• [WORK INSTRUCTIONS]
Nothing but the line containing "-INFO engine.llm: nvidia/Nemotron-3.5-Ultra: 6,912" and the lines after it in the entries below should appear, each repeated exactly.
┌─ MATERIALS PROVIDED
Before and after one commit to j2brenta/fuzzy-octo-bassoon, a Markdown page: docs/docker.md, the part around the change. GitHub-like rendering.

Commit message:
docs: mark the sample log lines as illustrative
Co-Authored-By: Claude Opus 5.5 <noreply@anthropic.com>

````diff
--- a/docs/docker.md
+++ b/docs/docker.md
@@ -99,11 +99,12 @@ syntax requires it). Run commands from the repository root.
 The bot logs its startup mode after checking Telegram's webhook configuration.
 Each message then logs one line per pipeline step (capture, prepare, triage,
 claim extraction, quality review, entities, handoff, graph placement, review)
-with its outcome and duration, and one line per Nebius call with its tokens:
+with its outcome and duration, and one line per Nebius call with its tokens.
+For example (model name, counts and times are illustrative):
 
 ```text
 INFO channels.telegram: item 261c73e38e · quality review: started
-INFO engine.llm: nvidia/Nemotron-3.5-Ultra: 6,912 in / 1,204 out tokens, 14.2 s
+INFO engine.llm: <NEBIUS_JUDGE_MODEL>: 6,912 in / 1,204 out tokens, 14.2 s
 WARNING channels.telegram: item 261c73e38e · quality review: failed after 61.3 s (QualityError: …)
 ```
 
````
└─
• [ANSWER]
-INFO engine.llm: nvidia/Nemotron-3.5-Ultra: 6,912 in / 1,204 out tokens, 14.2 s
+INFO engine.llm: <NEBIUS_JUDGE_MODEL>: 6,912 in / 1,204 out tokens, 14.2 s
 WARNING channels.telegram: item 261c73e38e · quality review: failed after 61.3 s (QualityError: …)
 ```
 
````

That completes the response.